Report back each line of the records that contains the string "createState".
--- Extracted information Enclosed Below ---
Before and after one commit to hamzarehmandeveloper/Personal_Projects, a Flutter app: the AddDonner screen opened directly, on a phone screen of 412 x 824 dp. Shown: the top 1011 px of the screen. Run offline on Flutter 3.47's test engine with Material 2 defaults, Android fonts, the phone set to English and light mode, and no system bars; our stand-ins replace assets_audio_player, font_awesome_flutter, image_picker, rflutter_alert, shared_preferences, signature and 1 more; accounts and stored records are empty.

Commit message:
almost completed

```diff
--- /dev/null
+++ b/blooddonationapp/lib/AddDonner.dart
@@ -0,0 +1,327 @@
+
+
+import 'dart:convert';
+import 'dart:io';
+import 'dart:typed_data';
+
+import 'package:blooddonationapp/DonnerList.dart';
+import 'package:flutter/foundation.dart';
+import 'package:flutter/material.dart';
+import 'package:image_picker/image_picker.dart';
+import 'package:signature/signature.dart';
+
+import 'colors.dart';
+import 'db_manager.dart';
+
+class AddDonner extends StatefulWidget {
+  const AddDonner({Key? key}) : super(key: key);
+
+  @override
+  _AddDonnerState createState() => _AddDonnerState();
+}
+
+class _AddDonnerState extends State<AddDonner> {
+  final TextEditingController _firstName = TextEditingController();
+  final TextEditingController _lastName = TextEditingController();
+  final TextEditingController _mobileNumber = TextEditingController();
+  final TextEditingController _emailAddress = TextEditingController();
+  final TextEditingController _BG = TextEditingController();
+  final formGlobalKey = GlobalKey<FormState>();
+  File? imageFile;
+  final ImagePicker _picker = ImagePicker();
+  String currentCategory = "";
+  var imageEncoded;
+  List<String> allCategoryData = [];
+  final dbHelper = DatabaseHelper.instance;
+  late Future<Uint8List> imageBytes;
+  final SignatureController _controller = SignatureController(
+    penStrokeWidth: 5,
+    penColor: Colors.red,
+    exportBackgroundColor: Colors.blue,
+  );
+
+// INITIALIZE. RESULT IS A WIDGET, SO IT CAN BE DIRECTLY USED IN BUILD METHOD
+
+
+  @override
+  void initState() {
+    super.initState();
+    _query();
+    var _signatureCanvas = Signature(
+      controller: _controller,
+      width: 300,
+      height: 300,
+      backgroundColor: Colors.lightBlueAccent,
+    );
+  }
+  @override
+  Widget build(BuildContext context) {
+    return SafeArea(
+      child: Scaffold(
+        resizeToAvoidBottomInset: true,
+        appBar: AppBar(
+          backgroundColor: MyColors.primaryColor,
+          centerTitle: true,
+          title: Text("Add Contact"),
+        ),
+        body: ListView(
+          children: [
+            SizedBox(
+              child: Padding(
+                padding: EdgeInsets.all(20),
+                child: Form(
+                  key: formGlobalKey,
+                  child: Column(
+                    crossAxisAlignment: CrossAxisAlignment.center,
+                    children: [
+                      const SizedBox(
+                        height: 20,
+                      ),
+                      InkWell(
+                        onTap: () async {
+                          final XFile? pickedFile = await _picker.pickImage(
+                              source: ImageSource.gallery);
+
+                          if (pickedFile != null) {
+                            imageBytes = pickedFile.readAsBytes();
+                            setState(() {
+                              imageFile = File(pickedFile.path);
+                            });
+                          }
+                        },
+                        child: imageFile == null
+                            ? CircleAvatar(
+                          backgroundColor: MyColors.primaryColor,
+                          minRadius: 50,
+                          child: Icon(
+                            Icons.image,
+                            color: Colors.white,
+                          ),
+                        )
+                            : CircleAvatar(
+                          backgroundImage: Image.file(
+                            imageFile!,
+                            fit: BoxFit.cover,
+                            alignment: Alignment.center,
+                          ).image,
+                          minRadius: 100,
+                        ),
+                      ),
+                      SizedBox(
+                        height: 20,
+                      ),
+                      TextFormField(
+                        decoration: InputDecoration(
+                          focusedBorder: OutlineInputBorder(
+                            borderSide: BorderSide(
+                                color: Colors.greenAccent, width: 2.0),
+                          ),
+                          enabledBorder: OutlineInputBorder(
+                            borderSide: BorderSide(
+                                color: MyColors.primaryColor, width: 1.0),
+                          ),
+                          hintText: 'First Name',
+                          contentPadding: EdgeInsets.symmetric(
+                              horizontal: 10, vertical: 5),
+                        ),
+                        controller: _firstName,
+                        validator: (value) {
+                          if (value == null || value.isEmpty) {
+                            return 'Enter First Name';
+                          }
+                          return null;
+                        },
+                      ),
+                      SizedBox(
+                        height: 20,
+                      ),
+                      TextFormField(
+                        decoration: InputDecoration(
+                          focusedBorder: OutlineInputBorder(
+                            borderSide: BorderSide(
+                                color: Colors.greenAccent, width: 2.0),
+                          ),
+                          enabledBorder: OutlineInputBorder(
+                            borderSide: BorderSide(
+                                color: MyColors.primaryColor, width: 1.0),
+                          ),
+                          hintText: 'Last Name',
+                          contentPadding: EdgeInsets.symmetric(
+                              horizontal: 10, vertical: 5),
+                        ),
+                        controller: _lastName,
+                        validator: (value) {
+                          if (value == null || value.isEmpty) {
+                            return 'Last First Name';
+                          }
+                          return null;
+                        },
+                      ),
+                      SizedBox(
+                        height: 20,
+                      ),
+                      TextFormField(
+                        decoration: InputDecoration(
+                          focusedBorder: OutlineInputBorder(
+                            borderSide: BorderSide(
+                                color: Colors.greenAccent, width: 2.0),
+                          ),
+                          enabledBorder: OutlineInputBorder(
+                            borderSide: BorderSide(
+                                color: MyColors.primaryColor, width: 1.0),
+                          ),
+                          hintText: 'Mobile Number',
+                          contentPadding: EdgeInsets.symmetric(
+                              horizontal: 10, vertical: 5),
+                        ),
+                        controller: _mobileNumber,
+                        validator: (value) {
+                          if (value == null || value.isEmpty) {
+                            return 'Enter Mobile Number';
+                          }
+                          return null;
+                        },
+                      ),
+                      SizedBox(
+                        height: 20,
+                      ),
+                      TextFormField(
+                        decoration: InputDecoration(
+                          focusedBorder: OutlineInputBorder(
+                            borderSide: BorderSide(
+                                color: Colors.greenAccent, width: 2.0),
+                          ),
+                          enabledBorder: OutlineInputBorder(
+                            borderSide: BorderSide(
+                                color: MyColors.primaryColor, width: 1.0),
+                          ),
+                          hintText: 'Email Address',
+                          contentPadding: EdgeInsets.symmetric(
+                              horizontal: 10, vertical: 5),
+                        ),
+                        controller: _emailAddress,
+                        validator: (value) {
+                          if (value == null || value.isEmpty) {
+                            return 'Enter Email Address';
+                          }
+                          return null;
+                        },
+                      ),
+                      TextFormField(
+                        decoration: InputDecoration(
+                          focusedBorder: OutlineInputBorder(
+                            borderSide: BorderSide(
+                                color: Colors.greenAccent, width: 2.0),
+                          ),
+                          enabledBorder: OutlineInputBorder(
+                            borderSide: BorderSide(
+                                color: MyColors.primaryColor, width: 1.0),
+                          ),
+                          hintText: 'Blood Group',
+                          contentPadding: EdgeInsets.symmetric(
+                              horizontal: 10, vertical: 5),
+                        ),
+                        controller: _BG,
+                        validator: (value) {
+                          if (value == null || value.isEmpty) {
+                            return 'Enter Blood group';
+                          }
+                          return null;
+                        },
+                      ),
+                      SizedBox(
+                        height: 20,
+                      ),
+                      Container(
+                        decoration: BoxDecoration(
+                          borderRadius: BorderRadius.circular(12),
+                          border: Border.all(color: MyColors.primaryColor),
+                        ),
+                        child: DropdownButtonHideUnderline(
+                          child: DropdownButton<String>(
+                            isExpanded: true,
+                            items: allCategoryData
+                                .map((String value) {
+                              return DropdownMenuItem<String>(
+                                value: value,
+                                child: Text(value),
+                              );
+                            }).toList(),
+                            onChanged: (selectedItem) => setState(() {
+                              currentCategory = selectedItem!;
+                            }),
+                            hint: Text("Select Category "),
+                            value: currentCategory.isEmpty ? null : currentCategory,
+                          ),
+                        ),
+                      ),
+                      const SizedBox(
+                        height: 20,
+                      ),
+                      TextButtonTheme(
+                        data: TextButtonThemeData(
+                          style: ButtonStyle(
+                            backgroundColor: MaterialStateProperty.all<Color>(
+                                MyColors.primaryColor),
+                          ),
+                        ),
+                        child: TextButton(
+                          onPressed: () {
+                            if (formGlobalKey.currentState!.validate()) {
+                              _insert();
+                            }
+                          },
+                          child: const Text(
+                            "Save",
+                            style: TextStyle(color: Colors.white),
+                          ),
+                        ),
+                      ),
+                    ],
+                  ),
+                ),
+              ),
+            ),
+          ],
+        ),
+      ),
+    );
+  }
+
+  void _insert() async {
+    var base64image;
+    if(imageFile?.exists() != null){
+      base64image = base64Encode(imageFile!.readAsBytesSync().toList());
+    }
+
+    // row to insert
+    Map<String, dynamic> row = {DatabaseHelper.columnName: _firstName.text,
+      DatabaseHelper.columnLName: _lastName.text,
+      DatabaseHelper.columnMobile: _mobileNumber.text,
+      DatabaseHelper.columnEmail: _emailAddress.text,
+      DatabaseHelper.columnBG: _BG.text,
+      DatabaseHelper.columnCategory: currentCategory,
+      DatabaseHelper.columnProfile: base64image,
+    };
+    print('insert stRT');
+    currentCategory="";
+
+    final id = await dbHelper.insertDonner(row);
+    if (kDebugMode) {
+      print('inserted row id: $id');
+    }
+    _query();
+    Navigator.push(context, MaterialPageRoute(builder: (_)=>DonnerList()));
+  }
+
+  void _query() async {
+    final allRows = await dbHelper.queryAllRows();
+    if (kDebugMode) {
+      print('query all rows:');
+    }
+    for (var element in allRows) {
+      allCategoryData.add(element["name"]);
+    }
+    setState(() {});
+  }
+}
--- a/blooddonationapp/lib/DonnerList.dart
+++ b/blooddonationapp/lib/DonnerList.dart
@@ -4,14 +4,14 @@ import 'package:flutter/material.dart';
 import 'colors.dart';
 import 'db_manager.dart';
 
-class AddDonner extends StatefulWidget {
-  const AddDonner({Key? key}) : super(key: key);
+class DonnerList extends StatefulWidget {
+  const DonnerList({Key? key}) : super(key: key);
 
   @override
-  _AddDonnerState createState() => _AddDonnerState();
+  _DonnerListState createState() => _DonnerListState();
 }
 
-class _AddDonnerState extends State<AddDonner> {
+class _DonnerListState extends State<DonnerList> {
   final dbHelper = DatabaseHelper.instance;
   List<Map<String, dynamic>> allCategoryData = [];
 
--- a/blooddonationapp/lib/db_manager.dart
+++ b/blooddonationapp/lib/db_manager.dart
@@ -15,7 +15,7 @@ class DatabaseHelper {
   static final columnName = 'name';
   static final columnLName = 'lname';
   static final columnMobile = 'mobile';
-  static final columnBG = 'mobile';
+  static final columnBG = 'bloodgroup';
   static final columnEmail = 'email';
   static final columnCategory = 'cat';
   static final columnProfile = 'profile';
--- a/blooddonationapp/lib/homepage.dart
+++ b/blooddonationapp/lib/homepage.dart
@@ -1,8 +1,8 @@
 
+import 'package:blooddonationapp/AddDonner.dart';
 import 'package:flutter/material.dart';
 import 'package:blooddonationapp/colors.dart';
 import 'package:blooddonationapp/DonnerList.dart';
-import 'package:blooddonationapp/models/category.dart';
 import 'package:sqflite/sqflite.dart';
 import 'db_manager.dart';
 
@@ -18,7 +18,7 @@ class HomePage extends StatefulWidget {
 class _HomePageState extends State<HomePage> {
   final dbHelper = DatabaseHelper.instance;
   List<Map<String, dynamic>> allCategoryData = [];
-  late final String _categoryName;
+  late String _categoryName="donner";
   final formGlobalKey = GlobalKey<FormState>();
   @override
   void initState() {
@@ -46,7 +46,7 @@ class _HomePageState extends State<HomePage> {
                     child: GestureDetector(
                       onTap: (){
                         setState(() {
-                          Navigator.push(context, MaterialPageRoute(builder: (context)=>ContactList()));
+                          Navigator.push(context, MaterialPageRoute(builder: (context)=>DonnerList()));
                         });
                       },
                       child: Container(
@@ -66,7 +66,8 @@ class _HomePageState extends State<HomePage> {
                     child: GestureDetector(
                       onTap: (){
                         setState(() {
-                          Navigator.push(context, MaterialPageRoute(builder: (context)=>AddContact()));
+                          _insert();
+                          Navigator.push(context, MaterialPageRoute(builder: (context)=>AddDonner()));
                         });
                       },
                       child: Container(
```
--- End of Enclosed Extracted information ---
**Result for this task:**
+  _AddDonnerState createState() => _AddDonnerState();
-  _AddDonnerState createState() => _AddDonnerState();
+  _DonnerListState createState() => _DonnerListState();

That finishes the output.